> Raw data:
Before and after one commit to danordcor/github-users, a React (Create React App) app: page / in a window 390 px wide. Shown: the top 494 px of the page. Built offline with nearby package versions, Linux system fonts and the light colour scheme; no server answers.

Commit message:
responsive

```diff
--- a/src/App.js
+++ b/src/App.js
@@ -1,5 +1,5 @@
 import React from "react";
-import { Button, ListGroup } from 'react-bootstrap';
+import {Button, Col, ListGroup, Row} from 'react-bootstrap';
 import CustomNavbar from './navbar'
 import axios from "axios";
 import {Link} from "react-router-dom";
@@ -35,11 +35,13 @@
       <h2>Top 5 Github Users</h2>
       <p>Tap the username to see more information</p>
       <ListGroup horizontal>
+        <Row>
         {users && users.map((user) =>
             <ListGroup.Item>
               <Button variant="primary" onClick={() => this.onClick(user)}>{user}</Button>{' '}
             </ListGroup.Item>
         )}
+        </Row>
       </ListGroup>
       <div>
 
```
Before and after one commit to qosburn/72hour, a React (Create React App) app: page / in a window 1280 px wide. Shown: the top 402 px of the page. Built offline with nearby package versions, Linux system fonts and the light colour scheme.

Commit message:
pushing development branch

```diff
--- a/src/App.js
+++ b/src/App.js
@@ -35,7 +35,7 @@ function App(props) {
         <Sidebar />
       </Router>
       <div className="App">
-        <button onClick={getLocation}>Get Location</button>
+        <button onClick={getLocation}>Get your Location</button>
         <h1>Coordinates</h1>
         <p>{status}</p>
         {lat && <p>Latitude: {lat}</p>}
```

> Task requirements:
Work through the listing above, counting every line that has the string "bootstrap" in it. Give only the final count.

> Answer space:
2